▶ _Data extracts_:

|---|

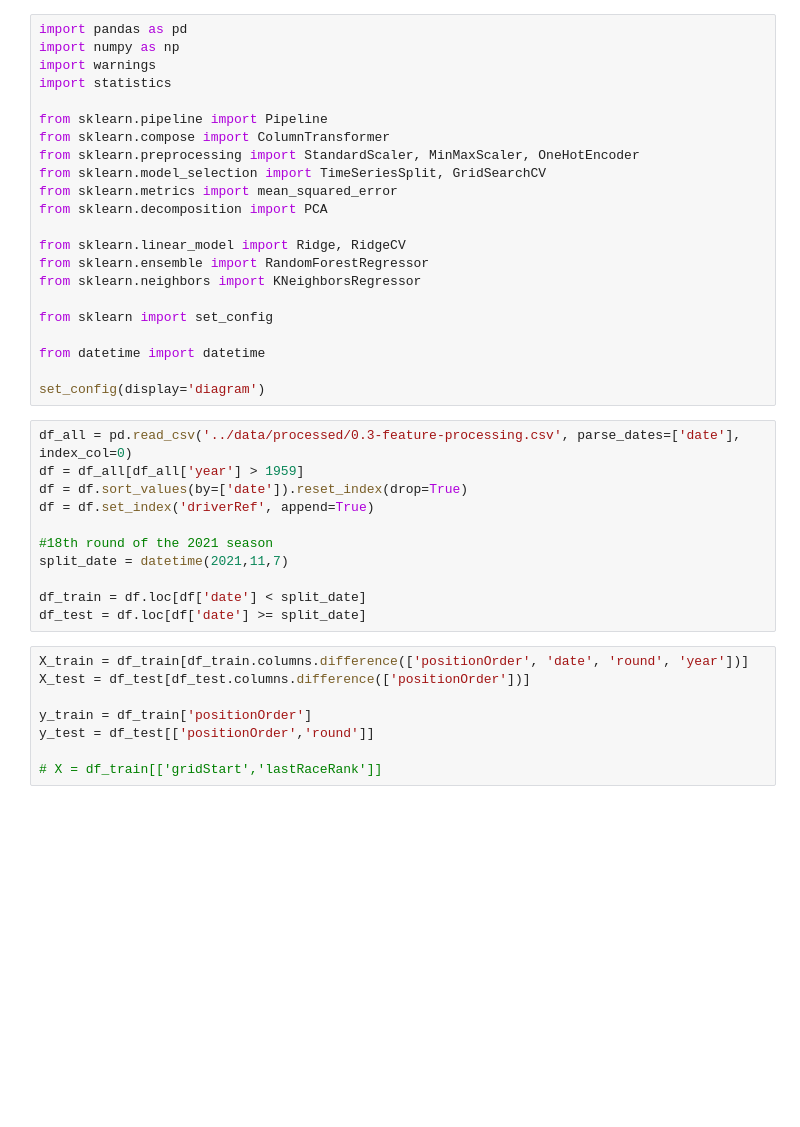
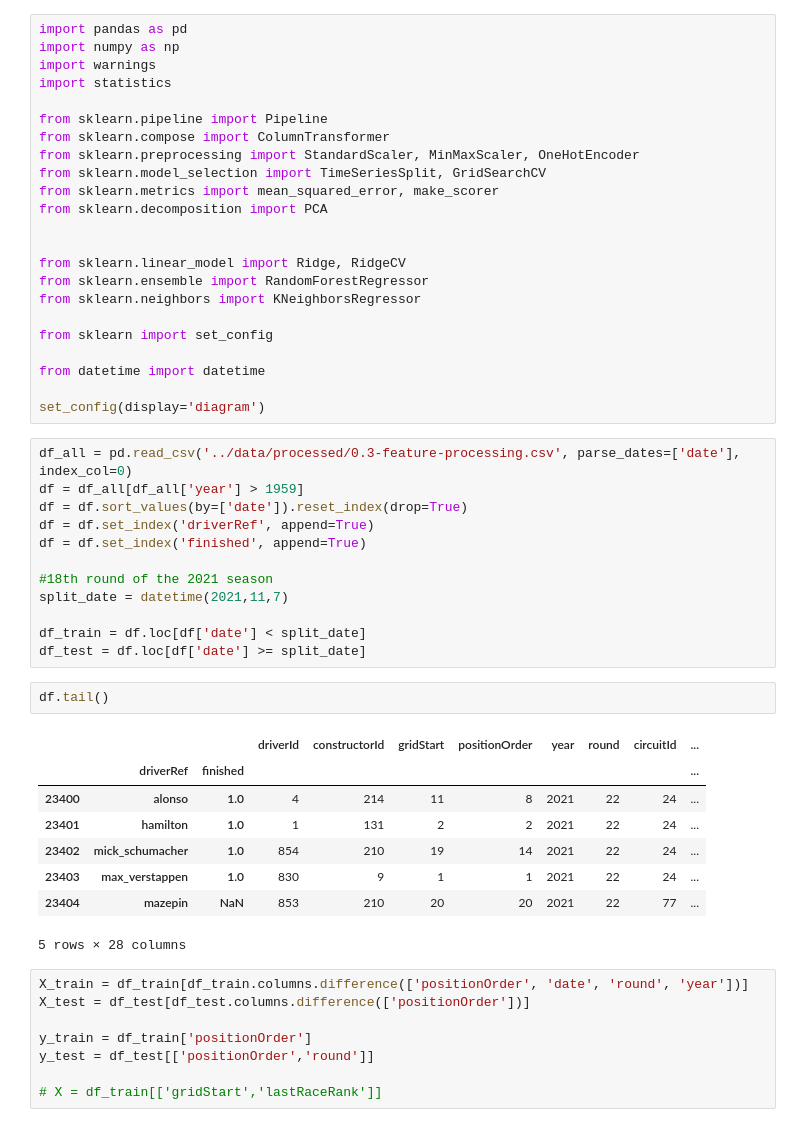
Before and after one commit to mariuscaptari/machine-learning-coursework, a Jupyter notebook: notebooks/04-baseline-models.ipynb, the cells around one changed output. Drawn from its saved outputs; the diff is of its cells as text; blank space fills up the shorter version.

```diff
--- a/notebooks/04-baseline-models.ipynb
+++ b/notebooks/04-baseline-models.ipynb
@@ -8,8 +8,9 @@ from sklearn.pipeline import Pipeline
 from sklearn.compose import ColumnTransformer
 from sklearn.preprocessing import StandardScaler, MinMaxScaler, OneHotEncoder
 from sklearn.model_selection import TimeSeriesSplit, GridSearchCV
-from sklearn.metrics import mean_squared_error
+from sklearn.metrics import mean_squared_error, make_scorer
 from sklearn.decomposition import PCA
+
 
 from sklearn.linear_model import Ridge, RidgeCV
 from sklearn.ensemble import RandomForestRegressor
@@ -25,12 +26,24 @@ df_all = pd.read_csv('../data/processed/0.3-feature-processing.csv', parse_dates
 df = df_all[df_all['year'] > 1959]
 df = df.sort_values(by=['date']).reset_index(drop=True)
 df = df.set_index('driverRef', append=True)
+df = df.set_index('finished', append=True)
 
 #18th round of the 2021 season
 split_date = datetime(2021,11,7)
 
 df_train = df.loc[df['date'] < split_date]
 df_test = df.loc[df['date'] >= split_date]
+# %%
+df.tail()
+# %% [output]
+|  |  |  | driverId | constructorId | gridStart | positionOrder | year | round | circuitId | ... |
+|  | driverRef | finished |  |  |  |  |  |  |  | ... |
+| 23400 | alonso | 1.0 | 4 | 214 | 11 | 8 | 2021 | 22 | 24 | ... |
+| 23401 | hamilton | 1.0 | 1 | 131 | 2 | 2 | 2021 | 22 | 24 | ... |
+| 23402 | mick_schumacher | 1.0 | 854 | 210 | 19 | 14 | 2021 | 22 | 24 | ... |
+| 23403 | max_verstappen | 1.0 | 830 | 9 | 1 | 1 | 2021 | 22 | 24 | ... |
+| 23404 | mazepin | NaN | 853 | 210 | 20 | 20 | 2021 | 22 | 77 | ... |
+5 rows × 28 columns
 # %%
 X_train = df_train[df_train.columns.difference(['positionOrder', 'date', 'round', 'year'])]
 X_test = df_test[df_test.columns.difference(['positionOrder'])]
```
Also changed, not shown: parts of 7 cells of this notebook, 4 other files.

|---|

▶ _Exercise aim_:
Every record is to be repeated exactly, and no picture is carried over.

▶ _Result for this task_:
Before and after one commit to mariuscaptari/machine-learning-coursework, a Jupyter notebook: notebooks/04-baseline-models.ipynb, the cells around one changed output. Drawn from its saved outputs; the diff is of its cells as text; blank space fills up the shorter version.

```diff
--- a/notebooks/04-baseline-models.ipynb
+++ b/notebooks/04-baseline-models.ipynb
@@ -8,8 +8,9 @@ from sklearn.pipeline import Pipeline
 from sklearn.compose import ColumnTransformer
 from sklearn.preprocessing import StandardScaler, MinMaxScaler, OneHotEncoder
 from sklearn.model_selection import TimeSeriesSplit, GridSearchCV
-from sklearn.metrics import mean_squared_error
+from sklearn.metrics import mean_squared_error, make_scorer
 from sklearn.decomposition import PCA
+
 
 from sklearn.linear_model import Ridge, RidgeCV
 from sklearn.ensemble import RandomForestRegressor
@@ -25,12 +26,24 @@ df_all = pd.read_csv('../data/processed/0.3-feature-processing.csv', parse_dates
 df = df_all[df_all['year'] > 1959]
 df = df.sort_values(by=['date']).reset_index(drop=True)
 df = df.set_index('driverRef', append=True)
+df = df.set_index('finished', append=True)
 
 #18th round of the 2021 season
 split_date = datetime(2021,11,7)
 
 df_train = df.loc[df['date'] < split_date]
 df_test = df.loc[df['date'] >= split_date]
+# %%
+df.tail()
+# %% [output]
+|  |  |  | driverId | constructorId | gridStart | positionOrder | year | round | circuitId | ... |
+|  | driverRef | finished |  |  |  |  |  |  |  | ... |
+| 23400 | alonso | 1.0 | 4 | 214 | 11 | 8 | 2021 | 22 | 24 | ... |
+| 23401 | hamilton | 1.0 | 1 | 131 | 2 | 2 | 2021 | 22 | 24 | ... |
+| 23402 | mick_schumacher | 1.0 | 854 | 210 | 19 | 14 | 2021 | 22 | 24 | ... |
+| 23403 | max_verstappen | 1.0 | 830 | 9 | 1 | 1 | 2021 | 22 | 24 | ... |
+| 23404 | mazepin | NaN | 853 | 210 | 20 | 20 | 2021 | 22 | 77 | ... |
+5 rows × 28 columns
 # %%
 X_train = df_train[df_train.columns.difference(['positionOrder', 'date', 'round', 'year'])]
 X_test = df_test[df_test.columns.difference(['positionOrder'])]
```
Also changed, not shown: parts of 7 cells of this notebook, 4 other files.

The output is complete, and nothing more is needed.